Back in 2017, we talked about the preserved remnants of a 7,500-year old house, just off the coast of Abu Dhabi, in UAE. Archaeologists have once again revisited the remarkable yet oft-ignored historical legacy of this region, this time by focusing on an Iron Age site in Al Ain, located also within the Emirate of Abu Dhabi. And their latest findings pertain to fingerprints on bricks – probably made by a worker during the building of an ancient wall section in Hili 2, a UNESCO World Heritage Site.
Al Ain in itself, also known as the Garden City, is often touted as the largest inland city of UAE. And talking of urban conglomerations, their Emirati predecessors weren’t too far behind in settlement-building, as is evident from the recent discoveries made at Hili 2. To that end, the researchers from the country’s Department of Culture and Tourism have found historical clues that establish how the area and its structures were worked upon by a skilled network of craftsmen in the Iron Age.

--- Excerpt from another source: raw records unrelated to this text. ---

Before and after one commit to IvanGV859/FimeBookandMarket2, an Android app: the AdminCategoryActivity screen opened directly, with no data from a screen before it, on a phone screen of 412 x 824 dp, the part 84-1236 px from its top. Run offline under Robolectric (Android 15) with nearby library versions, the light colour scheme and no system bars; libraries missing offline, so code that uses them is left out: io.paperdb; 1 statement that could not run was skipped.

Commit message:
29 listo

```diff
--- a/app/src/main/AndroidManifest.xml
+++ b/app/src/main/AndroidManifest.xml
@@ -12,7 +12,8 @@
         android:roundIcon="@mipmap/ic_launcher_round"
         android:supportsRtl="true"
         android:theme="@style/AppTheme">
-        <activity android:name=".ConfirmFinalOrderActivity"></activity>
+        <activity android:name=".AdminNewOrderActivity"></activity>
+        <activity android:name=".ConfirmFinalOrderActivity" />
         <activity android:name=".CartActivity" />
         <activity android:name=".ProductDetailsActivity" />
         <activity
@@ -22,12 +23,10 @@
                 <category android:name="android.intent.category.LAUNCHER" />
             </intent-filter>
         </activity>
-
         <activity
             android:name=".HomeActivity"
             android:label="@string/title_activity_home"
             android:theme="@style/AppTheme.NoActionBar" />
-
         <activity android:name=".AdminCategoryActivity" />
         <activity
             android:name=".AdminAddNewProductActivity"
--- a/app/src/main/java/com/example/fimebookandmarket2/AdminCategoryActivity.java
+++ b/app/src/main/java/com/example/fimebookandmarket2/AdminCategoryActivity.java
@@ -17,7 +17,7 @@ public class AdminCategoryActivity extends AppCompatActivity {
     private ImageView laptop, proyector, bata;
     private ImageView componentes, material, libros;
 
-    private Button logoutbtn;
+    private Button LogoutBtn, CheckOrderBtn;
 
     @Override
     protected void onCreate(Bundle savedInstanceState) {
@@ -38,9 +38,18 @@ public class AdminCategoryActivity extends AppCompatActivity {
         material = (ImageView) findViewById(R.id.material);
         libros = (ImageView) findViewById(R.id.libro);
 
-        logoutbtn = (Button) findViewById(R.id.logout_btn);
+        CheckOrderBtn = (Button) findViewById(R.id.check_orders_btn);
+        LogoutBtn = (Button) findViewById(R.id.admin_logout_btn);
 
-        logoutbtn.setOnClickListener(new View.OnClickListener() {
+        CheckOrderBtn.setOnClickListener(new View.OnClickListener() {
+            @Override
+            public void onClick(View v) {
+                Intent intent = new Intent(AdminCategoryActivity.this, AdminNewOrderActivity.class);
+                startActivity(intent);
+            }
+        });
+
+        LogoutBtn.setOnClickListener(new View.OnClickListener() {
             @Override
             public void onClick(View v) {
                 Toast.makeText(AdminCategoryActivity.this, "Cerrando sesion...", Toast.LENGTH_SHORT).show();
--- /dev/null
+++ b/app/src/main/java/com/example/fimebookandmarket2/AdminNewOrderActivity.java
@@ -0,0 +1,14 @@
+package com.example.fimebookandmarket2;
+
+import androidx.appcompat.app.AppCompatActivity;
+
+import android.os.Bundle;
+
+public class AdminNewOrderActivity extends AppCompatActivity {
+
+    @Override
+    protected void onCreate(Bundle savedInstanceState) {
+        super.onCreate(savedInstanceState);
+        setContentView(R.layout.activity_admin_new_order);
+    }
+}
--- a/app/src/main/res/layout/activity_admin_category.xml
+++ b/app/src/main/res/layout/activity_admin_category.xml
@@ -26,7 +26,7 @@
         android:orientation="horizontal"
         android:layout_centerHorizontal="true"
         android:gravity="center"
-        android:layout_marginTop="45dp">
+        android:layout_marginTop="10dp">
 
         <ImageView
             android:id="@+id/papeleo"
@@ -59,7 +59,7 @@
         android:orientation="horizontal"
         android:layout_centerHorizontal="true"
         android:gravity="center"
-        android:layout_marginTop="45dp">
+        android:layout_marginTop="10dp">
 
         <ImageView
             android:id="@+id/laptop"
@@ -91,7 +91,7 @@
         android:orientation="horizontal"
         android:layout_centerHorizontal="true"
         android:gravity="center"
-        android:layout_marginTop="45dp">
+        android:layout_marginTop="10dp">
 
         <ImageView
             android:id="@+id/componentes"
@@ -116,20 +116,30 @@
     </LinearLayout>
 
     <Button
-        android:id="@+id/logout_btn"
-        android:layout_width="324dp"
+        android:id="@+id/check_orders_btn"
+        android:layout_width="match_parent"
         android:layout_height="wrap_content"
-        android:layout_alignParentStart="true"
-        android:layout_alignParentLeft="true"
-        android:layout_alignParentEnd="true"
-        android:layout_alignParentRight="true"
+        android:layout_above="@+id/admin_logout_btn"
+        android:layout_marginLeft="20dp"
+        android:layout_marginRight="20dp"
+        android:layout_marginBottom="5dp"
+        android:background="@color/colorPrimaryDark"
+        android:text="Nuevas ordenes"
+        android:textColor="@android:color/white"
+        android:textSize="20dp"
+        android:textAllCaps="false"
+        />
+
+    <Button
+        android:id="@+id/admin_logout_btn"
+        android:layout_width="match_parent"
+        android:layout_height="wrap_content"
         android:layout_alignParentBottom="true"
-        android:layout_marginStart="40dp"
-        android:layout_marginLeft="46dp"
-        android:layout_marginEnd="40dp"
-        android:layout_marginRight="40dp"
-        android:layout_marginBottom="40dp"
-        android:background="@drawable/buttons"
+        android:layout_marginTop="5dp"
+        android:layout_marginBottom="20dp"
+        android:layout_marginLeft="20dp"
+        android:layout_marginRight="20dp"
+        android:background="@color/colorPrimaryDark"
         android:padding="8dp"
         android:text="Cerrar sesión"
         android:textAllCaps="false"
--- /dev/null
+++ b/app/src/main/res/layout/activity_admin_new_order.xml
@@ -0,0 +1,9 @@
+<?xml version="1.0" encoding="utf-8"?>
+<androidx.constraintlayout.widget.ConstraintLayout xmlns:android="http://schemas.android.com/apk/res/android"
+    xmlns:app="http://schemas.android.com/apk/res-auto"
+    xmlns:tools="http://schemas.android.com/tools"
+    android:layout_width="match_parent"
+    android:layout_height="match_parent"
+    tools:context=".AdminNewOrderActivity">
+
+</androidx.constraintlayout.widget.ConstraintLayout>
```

In fact, the 3,000-year old fingerprints directly allude to one of the construction methods used for erecting the walls. In that regard, one hypothesis put forth by the archaeologists relates to how the skilled workers used their hands to create indentations on the bricks. These small depressions, known as ‘frogs’, held the mortar – made of a composite of mud, stones, and water, thereby creating a well-bonded structure. Mohamed Al Mubarak, chairman of the Department of Culture and Tourism (Abu Dhabi), said –
We are thrilled with the results of our investigations. The discoveries at Hili 2 bring previously unknown details about our past to light, for us and for future generations. The archaeological results illustrate how our ancestors used available materials, in a sophisticated and optimal fashion, to build houses and buildings that would last for millennia.
Beyond just fingerprints, archaeologists, excavating the site for past few months, were also able to unearth a wealth of clues that could shed light on how these Iron Age people lived the communal life, ranging from cooking together to growing crops. Pertaining to the former, the researchers have found the remnants of well-preserved ovens known as the tannours. Made from clay, the tannour ovens housed burnt stones that could heat up and effectively cook sheep or goat meat. Interestingly enough, hinting towards a communal life, these ovens were not found inside individual structures but rather in public spaces – which suggests an occasional usage pattern by a large group of families. Furthermore, the archaeologists also found clay seals with the engraving of a gazelle, possibly alluding to some of form of governance in the area.
In any case, the circumstantial evidence gathered from the Iron Age Hili 2 site in Al Ain does paint a picture that is a contradiction of our stereotypes about ancient Emirati history – sometimes (erroneously) considered as a backwater to other advanced cultures in West Asia. To that end, the advanced craftsmanship of these Iron Age walls becomes evident from their current intact state even after the rigors of millennia.
Source: The National
Image Credits: Department of Culture and Tourism (Abu Dhabi)